On October 27th, the Greenpoint Film Festival will make its debut. Inside Broadway Stages, movies from avant-garde, indie filmmakers will be screened, as will the work of cult favorite David Lynch. Throughout the four-day event, a wide variety of films with diverse themes covering environmental issues, local happenings, and social commentary are going to be shown.
The Festival Director is Rosa Valado, the founder and director of Woven Spaces, a local nonprofit arts organization. The project’s theme, regeneration, is a nod to the ongoing cleanup of toxins and environmental hazards in local water and underground. $5,000 was raised, through a Kickstarter campaign, to put up the weekend celebration. “We’re launching the festival this year and everything is totally new,” said Valado. “It’s a really exciting and non-competitive festival this year.”
The only film premiering at the festival is Jonas Mekas’ “My Mars Bar Movie,” about a dive bar in downtown Manhattan the director used to frequent before it was shut down. Mekas, an 88-year-old Holocaust survivor who made Williamsburg his home after World War II, has long been at the forefront of avant-garde film making. “My Mars Bar Movie” will be screened on Thursday, October 27th, with Mekas appearing in person for the event.
Scott Nyerges is a local filmmaker and photographer currently working on a two-year long photo project on the Eagle Street Rooftop Farm. For the Greenpoint Film Festival, he curated “In the Garden” and “Growth and Regrowth,” programs that are part of “Radical Green Day,” on October 30th, which is dedicated to environmental films.
An “In the Garden” film being screened is “Green Streets,” which took filmmaker Maria DeLuca a decade to make and distribute. The 1989 documentary features the community and urban gardens that popped in New York City during that time. DeLuca considers it to be “a counterpoint to [environmental] disaster films that are hard hitting and demoralizing to some people.” A documentary that’s a bit darker in terms of environmental issues is Roger Beebe’s “Rock/Hard Place,” showing Morro Bay, California’s famous rock and volcanic plug, which sits next to a giant power plant.
Penny Lane, who is presenting at Nyerges’ “Growth and Regrowth” portion of the Greenpoint Film Festival, made a documentary about European starlings, and how they were released into Central Park in 1890. This led to the subsequent growth of the bird, considered a nuisance in the bird watching community. “It’s in defense of starlings because people usually hate them, even bird lovers,” she said. “I cast them in a prototypical, classical, American immigrant success story in a tongue and cheek way.”
Although the festival will show David Lynch’s famous feature “Eraserhead,” they’re also screening his lesser-known works such as “Inland Empire” and his commercials. On the lighter side, “Little Rascals” movies will be shown throughout the event, since they lived in a town called, you guessed it, Greenpoint.
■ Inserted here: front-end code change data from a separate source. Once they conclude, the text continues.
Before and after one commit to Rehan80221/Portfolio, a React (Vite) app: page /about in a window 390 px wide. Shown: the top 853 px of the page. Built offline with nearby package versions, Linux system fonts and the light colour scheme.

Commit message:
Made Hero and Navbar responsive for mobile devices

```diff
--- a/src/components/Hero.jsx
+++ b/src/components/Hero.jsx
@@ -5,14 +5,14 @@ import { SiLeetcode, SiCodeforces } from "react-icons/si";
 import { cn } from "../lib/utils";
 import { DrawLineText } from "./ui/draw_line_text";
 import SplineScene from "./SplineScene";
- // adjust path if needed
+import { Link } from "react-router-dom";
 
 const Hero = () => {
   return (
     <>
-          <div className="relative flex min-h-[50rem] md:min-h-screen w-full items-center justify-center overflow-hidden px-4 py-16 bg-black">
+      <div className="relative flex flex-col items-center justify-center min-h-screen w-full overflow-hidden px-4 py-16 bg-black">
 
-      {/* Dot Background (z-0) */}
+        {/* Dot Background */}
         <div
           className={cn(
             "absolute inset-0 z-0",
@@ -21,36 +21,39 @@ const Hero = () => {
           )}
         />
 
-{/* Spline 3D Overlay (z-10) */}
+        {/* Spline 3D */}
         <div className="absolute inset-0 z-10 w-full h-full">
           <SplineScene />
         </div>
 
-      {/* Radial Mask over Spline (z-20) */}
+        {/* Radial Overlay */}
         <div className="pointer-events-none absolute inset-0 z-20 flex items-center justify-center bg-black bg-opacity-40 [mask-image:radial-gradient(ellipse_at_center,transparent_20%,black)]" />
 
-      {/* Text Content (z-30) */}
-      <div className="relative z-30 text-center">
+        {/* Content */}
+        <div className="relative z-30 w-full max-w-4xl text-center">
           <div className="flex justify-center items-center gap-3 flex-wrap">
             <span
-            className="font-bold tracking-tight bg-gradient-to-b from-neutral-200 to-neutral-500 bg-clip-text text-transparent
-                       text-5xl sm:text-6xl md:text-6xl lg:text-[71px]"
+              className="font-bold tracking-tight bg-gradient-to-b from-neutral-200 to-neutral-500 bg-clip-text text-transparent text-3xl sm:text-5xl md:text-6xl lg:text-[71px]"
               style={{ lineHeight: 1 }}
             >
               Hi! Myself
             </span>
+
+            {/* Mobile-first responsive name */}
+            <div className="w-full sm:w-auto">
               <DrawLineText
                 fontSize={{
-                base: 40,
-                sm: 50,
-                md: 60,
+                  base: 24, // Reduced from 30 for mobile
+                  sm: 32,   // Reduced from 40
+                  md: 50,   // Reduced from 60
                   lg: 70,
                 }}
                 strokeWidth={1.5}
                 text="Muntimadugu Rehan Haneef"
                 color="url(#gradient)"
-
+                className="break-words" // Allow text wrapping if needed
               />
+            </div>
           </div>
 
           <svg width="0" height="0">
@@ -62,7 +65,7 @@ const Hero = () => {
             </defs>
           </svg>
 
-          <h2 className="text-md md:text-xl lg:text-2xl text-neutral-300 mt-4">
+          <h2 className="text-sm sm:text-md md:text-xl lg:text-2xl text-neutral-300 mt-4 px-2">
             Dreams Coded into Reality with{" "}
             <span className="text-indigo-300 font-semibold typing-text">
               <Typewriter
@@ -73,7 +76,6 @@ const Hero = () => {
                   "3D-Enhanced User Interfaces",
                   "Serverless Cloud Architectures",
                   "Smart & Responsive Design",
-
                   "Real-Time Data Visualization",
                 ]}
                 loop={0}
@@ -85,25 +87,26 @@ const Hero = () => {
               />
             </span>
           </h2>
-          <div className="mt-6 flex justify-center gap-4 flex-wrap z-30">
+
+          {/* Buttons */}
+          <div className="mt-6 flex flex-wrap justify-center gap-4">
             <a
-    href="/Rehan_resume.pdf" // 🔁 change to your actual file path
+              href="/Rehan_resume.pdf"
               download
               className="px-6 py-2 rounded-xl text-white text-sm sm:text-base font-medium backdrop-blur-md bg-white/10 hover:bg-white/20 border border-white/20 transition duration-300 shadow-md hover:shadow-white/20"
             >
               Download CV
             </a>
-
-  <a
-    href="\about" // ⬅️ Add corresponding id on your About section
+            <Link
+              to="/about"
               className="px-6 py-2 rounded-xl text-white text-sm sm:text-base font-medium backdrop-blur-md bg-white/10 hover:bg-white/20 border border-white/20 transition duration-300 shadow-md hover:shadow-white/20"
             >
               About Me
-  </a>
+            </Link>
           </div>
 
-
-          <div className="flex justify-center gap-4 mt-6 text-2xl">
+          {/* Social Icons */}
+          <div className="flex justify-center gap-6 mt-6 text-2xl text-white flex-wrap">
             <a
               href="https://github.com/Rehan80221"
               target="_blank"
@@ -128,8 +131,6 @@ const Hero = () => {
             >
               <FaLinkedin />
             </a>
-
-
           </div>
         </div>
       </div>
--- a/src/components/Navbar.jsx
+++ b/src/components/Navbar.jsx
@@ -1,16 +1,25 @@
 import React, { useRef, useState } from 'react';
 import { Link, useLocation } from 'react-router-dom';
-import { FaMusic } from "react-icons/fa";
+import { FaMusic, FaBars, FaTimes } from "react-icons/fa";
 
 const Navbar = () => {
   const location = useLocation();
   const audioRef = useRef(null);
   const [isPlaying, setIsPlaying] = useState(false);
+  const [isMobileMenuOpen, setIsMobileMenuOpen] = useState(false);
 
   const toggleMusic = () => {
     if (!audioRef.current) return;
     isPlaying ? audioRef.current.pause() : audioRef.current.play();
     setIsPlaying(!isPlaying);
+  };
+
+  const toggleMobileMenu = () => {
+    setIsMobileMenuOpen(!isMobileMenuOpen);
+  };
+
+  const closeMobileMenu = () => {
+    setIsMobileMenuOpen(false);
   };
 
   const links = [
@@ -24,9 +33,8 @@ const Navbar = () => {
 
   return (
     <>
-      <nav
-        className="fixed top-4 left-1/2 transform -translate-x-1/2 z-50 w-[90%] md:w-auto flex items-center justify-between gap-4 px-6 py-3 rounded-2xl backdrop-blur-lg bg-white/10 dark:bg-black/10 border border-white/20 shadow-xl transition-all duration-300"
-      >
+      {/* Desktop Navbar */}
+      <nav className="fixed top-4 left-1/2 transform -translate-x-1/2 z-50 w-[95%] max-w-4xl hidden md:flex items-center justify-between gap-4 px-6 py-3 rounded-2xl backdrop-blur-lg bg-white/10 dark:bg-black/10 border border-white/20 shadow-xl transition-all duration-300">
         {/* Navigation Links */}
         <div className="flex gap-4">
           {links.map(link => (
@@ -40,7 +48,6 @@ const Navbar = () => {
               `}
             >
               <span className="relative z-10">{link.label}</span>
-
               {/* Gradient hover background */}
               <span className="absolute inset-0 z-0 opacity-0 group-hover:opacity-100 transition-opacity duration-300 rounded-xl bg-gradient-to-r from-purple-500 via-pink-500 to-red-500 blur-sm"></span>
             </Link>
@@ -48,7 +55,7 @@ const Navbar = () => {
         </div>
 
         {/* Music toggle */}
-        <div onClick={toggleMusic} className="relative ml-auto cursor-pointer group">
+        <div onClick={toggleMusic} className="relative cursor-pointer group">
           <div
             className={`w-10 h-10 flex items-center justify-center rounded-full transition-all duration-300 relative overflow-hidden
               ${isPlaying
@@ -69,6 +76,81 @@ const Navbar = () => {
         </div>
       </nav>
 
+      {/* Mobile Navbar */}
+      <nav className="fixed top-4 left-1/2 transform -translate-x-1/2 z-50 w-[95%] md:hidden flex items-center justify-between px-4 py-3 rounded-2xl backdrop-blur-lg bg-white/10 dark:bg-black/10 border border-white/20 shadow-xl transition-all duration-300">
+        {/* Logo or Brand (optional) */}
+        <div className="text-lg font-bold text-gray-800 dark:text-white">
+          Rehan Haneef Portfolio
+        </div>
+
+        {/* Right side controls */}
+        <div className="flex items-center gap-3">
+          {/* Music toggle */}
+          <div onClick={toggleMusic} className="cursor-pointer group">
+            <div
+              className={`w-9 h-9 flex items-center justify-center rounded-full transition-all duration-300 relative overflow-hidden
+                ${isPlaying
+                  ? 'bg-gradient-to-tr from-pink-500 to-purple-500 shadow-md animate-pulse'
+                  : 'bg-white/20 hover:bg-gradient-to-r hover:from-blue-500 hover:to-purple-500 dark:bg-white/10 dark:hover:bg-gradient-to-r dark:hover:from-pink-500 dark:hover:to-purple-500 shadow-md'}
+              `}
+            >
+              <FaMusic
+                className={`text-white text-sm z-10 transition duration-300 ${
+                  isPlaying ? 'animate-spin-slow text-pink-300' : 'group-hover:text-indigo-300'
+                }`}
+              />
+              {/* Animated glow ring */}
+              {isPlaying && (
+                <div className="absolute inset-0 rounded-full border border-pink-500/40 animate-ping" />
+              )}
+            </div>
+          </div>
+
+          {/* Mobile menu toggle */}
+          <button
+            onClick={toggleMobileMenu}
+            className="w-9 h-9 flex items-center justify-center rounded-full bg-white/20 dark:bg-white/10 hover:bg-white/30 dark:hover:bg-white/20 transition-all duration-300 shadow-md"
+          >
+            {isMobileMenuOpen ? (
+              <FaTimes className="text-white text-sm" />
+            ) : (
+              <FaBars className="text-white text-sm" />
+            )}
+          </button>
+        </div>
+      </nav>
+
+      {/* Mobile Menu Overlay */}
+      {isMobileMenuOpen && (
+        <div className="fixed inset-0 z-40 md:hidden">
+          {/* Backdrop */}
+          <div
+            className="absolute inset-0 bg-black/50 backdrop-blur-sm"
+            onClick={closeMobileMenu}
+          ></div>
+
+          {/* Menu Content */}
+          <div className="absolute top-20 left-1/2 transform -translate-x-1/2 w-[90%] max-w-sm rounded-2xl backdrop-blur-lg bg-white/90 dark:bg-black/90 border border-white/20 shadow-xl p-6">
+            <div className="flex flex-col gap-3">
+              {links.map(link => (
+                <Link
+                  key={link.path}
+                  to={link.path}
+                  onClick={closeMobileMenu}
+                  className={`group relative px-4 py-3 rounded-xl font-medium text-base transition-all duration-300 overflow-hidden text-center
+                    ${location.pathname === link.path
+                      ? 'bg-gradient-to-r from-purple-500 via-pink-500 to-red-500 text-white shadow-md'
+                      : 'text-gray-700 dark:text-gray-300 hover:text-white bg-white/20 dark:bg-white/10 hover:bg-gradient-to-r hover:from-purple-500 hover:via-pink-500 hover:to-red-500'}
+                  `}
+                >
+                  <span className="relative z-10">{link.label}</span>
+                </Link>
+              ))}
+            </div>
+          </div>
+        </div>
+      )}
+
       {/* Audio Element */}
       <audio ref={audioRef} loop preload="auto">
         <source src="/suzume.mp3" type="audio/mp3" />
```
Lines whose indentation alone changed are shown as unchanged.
Whether the discussion is about avant-garde or experimental filmmaking, the importance of community, or environmentalism, the Greenpoint Film Festival has got it covered. Lane is excited to be apart of the dialogue, and wishes only the best for the festival in years to come. “It’s looking like Nyerges is trying to start a conversation about environmentalism and the effect of the environment on people in an urban setting,” she said. “I think he’s done a really good job of putting together films about that. I’m excited to see how people think my film relates to the others. I also hope the festival is a big success and they do it every year.”